= ACTION ITEM =
The entries are to be printed again word for word, but no picture may appear.

= DATA FOR THIS TASK =
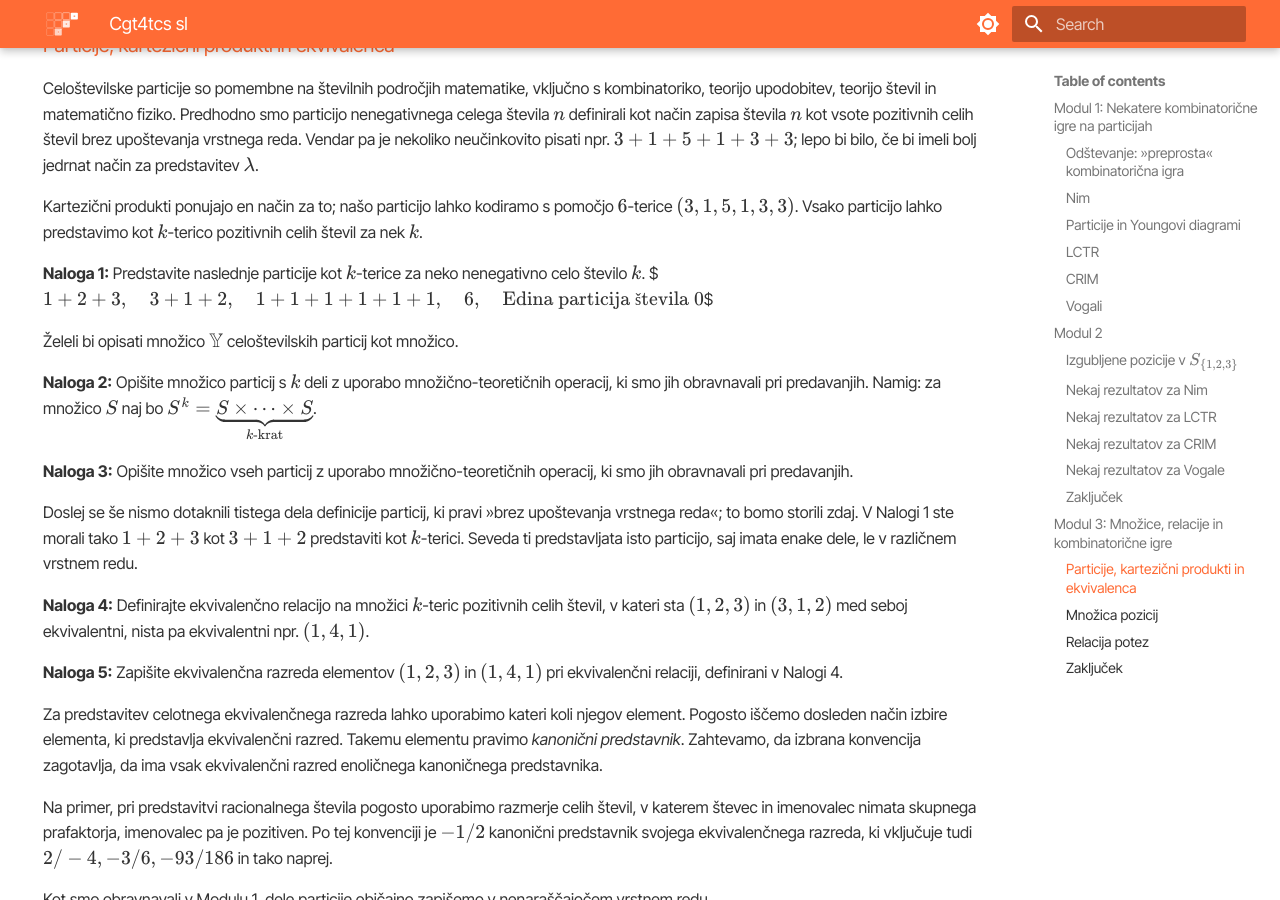
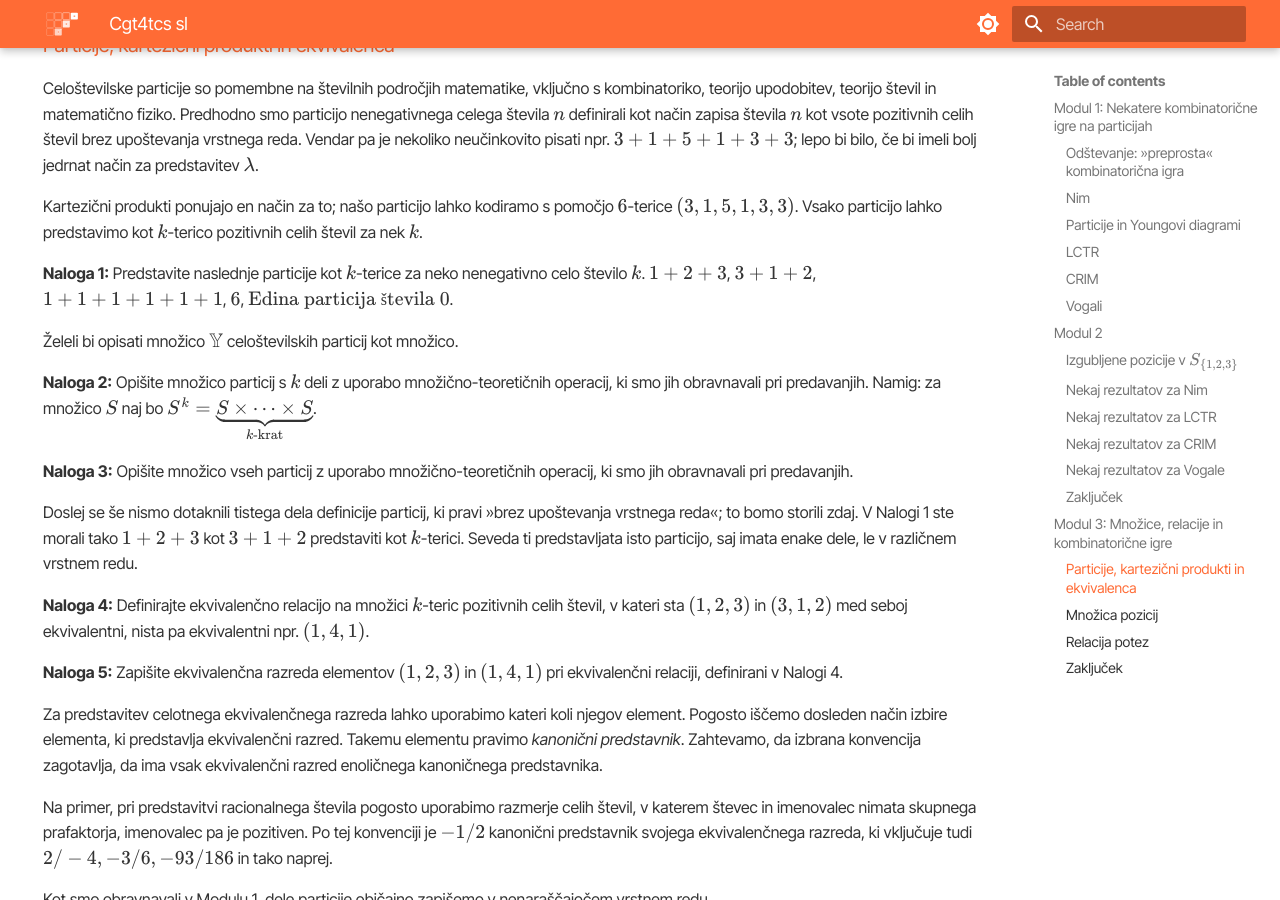
Before and after one commit to Games-Rules-and-Strategic-Play/grasp.github.io, an MkDocs documentation site: the page built from docs/cgt4tcs-sl.md, in a window 1280 px wide and 900 px high, scrolled down 8818 px. Built offline with MkDocs 1.6.1 and Material for MkDocs 9.7.7, drawn with Linux system fonts in a browser that asks for light colours.

Commit message:
fixed $$

```diff
--- a/docs/cgt4tcs-sl.md
+++ b/docs/cgt4tcs-sl.md
@@ -295,7 +295,7 @@ Celoštevilske particije so pomembne na številnih področjih matematike, vklju
 Kartezični produkti ponujajo en način za to; našo particijo lahko kodiramo s pomočjo $6$-terice $(3,1,5,1,3,3)$. Vsako particijo lahko predstavimo kot $k$-terico pozitivnih celih števil za nek $k$.
 
 **Naloga 1:** Predstavite naslednje particije kot $k$-terice za neko nenegativno celo število $k$.
-$$1 + 2 + 3, \quad 3 + 1 + 2, \quad 1 + 1 + 1 + 1 + 1 + 1, \quad 6, \quad \text{Edina particija števila } 0$$
+$1 + 2 + 3$, $3 + 1 + 2$, $1 + 1 + 1 + 1 + 1 + 1$, $6$, $\text{Edina particija števila } 0$.
 
 Želeli bi opisati množico $\mathbb Y$ celoštevilskih particij kot množico.
 
```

= TASK RESPONSE =
Before and after one commit to Games-Rules-and-Strategic-Play/grasp.github.io, an MkDocs documentation site: the page built from docs/cgt4tcs-sl.md, in a window 1280 px wide and 900 px high, scrolled down 8818 px. Built offline with MkDocs 1.6.1 and Material for MkDocs 9.7.7, drawn with Linux system fonts in a browser that asks for light colours.

Commit message:
fixed $$

```diff
--- a/docs/cgt4tcs-sl.md
+++ b/docs/cgt4tcs-sl.md
@@ -295,7 +295,7 @@ Celoštevilske particije so pomembne na številnih področjih matematike, vklju
 Kartezični produkti ponujajo en način za to; našo particijo lahko kodiramo s pomočjo $6$-terice $(3,1,5,1,3,3)$. Vsako particijo lahko predstavimo kot $k$-terico pozitivnih celih števil za nek $k$.
 
 **Naloga 1:** Predstavite naslednje particije kot $k$-terice za neko nenegativno celo število $k$.
-$$1 + 2 + 3, \quad 3 + 1 + 2, \quad 1 + 1 + 1 + 1 + 1 + 1, \quad 6, \quad \text{Edina particija števila } 0$$
+$1 + 2 + 3$, $3 + 1 + 2$, $1 + 1 + 1 + 1 + 1 + 1$, $6$, $\text{Edina particija števila } 0$.
 
 Želeli bi opisati množico $\mathbb Y$ celoštevilskih particij kot množico.
 
```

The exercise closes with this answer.